INTRODUCTION TO ISLAMIC BANKING
The term Islamic banking refers to a banking activity or a system of banking that is in consonance with the basic principles of Islamic Shariah (rules and values set by Islam). Islamic banking is also known as interest free banking system as the Shariah disallows the acceptance of “Riba” or interest rate for the accepting and lending of money. In Islamic banking system, a business that offers good interest rates or services is strictly prohibited and it is in fact considered Haraam(forbidden). Islamic banking offers the same facilities as conventional banking system except that it strictly follows the rules of Shariah or Fiqh al- Muamlat. Islamic banks operate mainly in Muslim countries, but currently they are also operating outside these countries. For instance, the United Kingdom has become the most important location for Islamic financial activity outside the Muslim world. Today, approximately 53 countries have Islamic banking institutions, and at least 70 countries have some sort of Islamic financial services. The largest Islamic banks are located in Gulf Cooperation Council countries (Bahrain, Kuwait, Oman, Qatar, Saudi Arabia and the United Arab Emirates.
The Origin, History and Evolution of Islamic Banking
The origin of Islamic banking system can be traced back to the advent of Islam when the Prophet himself carried out trading operations for his wife. The“Mudarbah” or Islamic partnerships has been widely appreciated by the Muslim business community for centuries but the concept of “Riba” or interest has gained very little diligence in regular or day-to-day transactions.
The first model of Islamic banking system came into picture in 1963 in Egypt.

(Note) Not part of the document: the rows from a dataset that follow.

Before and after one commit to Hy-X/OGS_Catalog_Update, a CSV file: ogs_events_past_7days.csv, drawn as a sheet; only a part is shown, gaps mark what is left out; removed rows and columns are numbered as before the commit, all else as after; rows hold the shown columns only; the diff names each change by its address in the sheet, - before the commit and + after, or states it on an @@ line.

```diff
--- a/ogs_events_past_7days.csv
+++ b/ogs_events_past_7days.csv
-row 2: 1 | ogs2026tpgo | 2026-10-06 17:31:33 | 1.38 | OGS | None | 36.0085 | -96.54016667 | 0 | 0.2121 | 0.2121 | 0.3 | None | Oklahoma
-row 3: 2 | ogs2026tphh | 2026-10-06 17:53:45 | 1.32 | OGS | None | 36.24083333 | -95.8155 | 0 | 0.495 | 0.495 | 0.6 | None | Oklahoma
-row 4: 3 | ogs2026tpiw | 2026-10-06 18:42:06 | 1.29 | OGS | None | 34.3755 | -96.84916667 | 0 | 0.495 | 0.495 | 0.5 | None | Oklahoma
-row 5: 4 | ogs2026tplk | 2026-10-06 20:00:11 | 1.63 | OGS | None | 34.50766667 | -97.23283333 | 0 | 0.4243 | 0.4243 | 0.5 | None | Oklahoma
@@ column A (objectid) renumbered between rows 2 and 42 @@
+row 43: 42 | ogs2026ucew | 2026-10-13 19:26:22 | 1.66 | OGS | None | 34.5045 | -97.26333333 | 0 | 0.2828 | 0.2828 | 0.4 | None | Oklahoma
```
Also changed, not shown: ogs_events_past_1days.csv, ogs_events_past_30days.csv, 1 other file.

Ahmad Al Najjar was the chief founder of this bank and the key features are profit sharing on the non interest based philosophy of the Islamic Shariah. These banks were actually more than financial institutions rather than commercial banks as they pay or charge interest on transactions. In 1974, the Organization of Islamic Countries (OIC) had established the first Islamic bank called the Islamic Development Bank or IDB. The basic business model of this bank was to provide financial assistance and support on profit sharing.

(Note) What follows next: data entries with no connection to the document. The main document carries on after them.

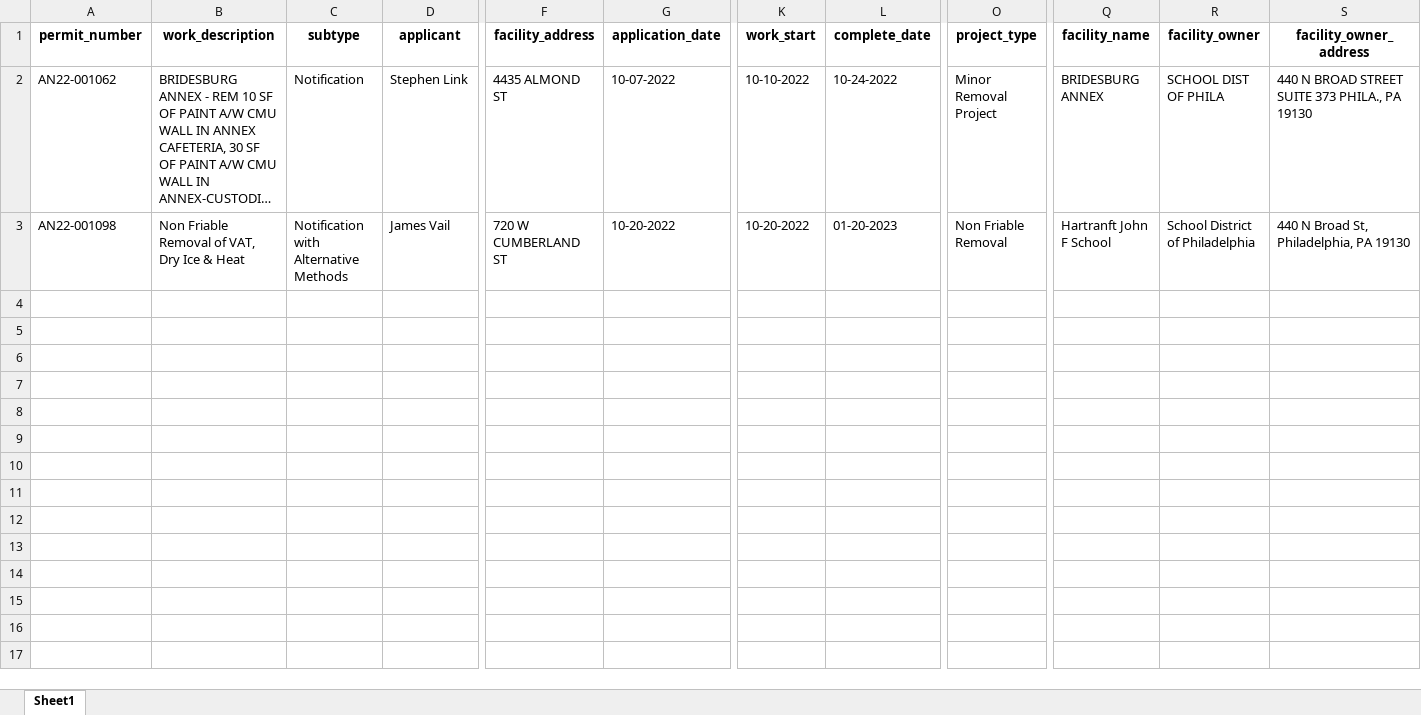
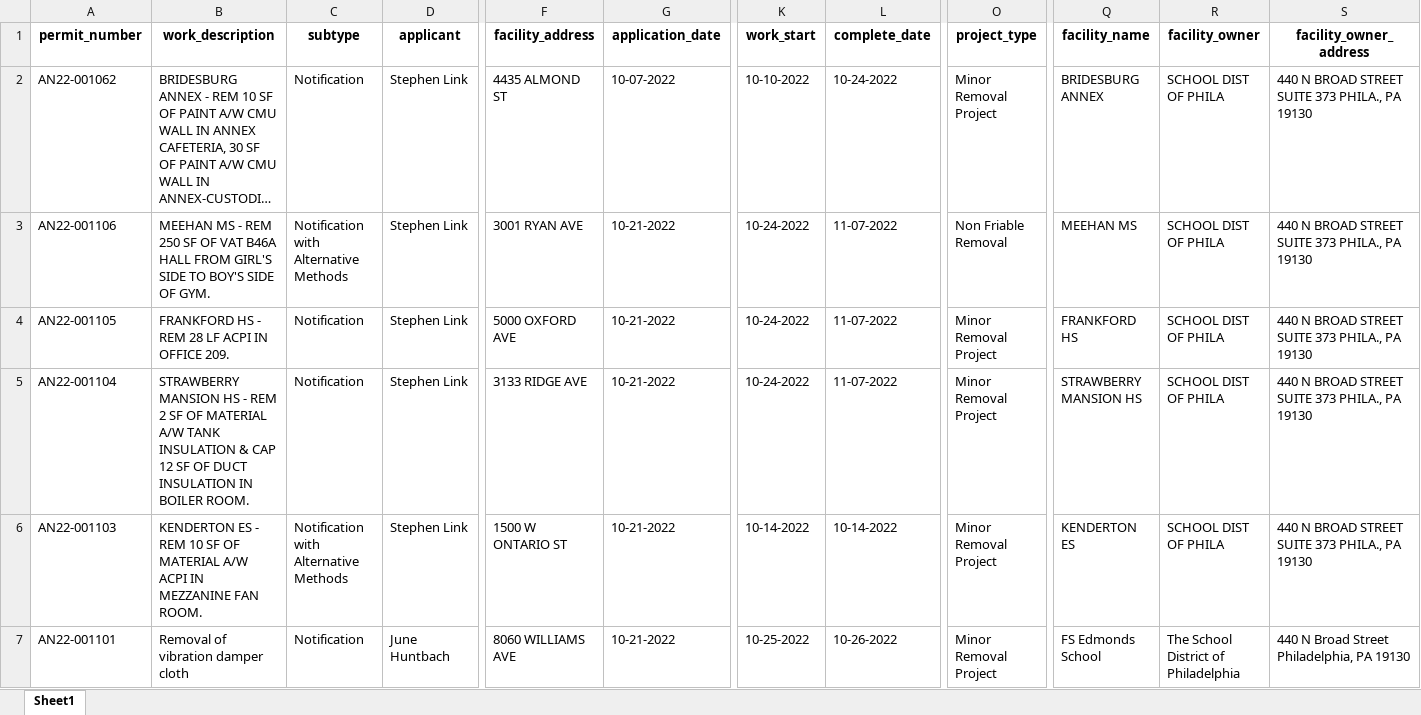
Before and after one commit to PhilaController/asbestos-dashboard-data, an Excel workbook: data/interim/new_data.xlsx, sheet Sheet1, drawn as a sheet; only a part is shown, gaps mark what is left out; long unchanged cells end in …; values as stored, in another font and other column widths than the file's, no borders; addresses are those after the commit; rows hold the shown columns only; the diff covers the shown part only; the diff names each change by its address in the sheet, - before the commit and + after, or states it on an @@ line.

```diff
--- a/data/interim/new_data.xlsx (sheet Sheet1)
+++ b/data/interim/new_data.xlsx (sheet Sheet1)
+row 3: AN22-001106 | MEEHAN MS - REM 250 SF OF VAT B46A HALL FROM GIRL'S SIDE TO BOY'S SIDE OF GYM. | Notification with Alternative Methods | Stephen Link | 3001 RYAN AVE | 10-21-2022 | 10-24-2022 | 11-07-2022 | Non Friable Removal | MEEHAN MS | SCHOOL DIST OF PHILA | 440 N BROAD STREET SUITE 373 PHILA., PA 19130
+row 4: AN22-001105 | FRANKFORD HS - REM 28 LF ACPI IN OFFICE 209. | Notification | Stephen Link | 5000 OXFORD AVE | 10-21-2022 | 10-24-2022 | 11-07-2022 | Minor Removal Project | FRANKFORD HS | SCHOOL DIST OF PHILA | 440 N BROAD STREET SUITE 373 PHILA., PA 19130
+row 5: AN22-001104 | STRAWBERRY MANSION HS - REM 2 SF OF MATERIAL A/W TANK INSULATION & CAP 12 SF OF DUCT INSULATION IN BOILER ROOM. | Notification | Stephen Link | 3133 RIDGE AVE | 10-21-2022 | 10-24-2022 | 11-07-2022 | Minor Removal Project | STRAWBERRY MANSION HS | SCHOOL DIST OF PHILA | 440 N BROAD STREET SUITE 373 PHILA., PA 19130
+row 6: AN22-001103 | KENDERTON ES - REM 10 SF OF MATERIAL A/W ACPI IN MEZZANINE FAN ROOM. | Notification with Alternative Methods | Stephen Link | 1500 W ONTARIO ST | 10-21-2022 | 10-14-2022 | 10-14-2022 | Minor Removal Project | KENDERTON ES | SCHOOL DIST OF PHILA | 440 N BROAD STREET SUITE 373 PHILA., PA 19130
-A7 (permit_number): AN22-001098
+A7 (permit_number): AN22-001101
-B7 (work_description): Non Friable Removal of VAT, Dry Ice & Heat
+B7 (work_description): Removal of vibration damper cloth
-C7 (subtype): Notification with Alternative Methods
+C7 (subtype): Notification
-D7 (applicant): James Vail
+D7 (applicant): June Huntbach
-F7 (facility_address): 720 W CUMBERLAND ST
+F7 (facility_address): 8060 WILLIAMS AVE
-G7 (application_date): 10-20-2022
+G7 (application_date): 10-21-2022
-K7 (work_start): 10-20-2022
+K7 (work_start): 10-25-2022
-L7 (complete_date): 01-20-2023
+L7 (complete_date): 10-26-2022
-O7 (project_type): Non Friable Removal
+O7 (project_type): Minor Removal Project
-Q7 (facility_name): Hartranft John F School
+Q7 (facility_name): FS Edmonds School
-R7 (facility_owner): School District of Philadelphia
+R7 (facility_owner): The School District of Philadelphia
-S7 (facility_owner_address): 440 N Broad St, Philadelphia, PA 19130
+S7 (facility_owner_address): 440 N Broad Street Philadelphia, PA 19130
```
Also changed, not shown: 4 edited cells elsewhere in this sheet, data/interim/missing_geocoded_addresses.xlsx, 3 other files.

By the end of 1970, several Islamic banking systems have been established through out the Muslim world, including the first private commercial bank in Dubai(1975), the Bahrain Islamic bank(1979) and the Faisal Islamic bank of Sudan (1977).
Salient Characteristics of Islamic Banking
Islamic banking brings economic empowerment to muslims in the area of
operation. It helps muslim business persons , through financial aid, to remain
It is a basis for expansion into the Islamic economic system since the
establishment of each Islamic bank is also the creation of another bank to
cooperate with others in the international web of Islamic banks. Thus also
creating a link for international interests.
It provides investors with flexibility in the type of accounts within which
they could channel their investment. It thus links capital to labour and
reduces expenditure, to levels, related to the type of investment, the value
thereof and its period.
Islamic banks enable the saving of monetary resources for the future in a
methodology approved by Allah. Thus this leads to protection of wealth.
Sponsoring Islamic activity and the mobilization of resources for
international Islamic support not only investment , but moral as well, i.e.
relief towards muslim refugees and victims of war, etc.
Islamic banks facilitate international and local trade, provide foreign
exchange services and profitably invest the muslim fraternity’s surplus
wealth in conformity to Islamic principles through economically acceptable
development and social projects indispensable for the muslim community....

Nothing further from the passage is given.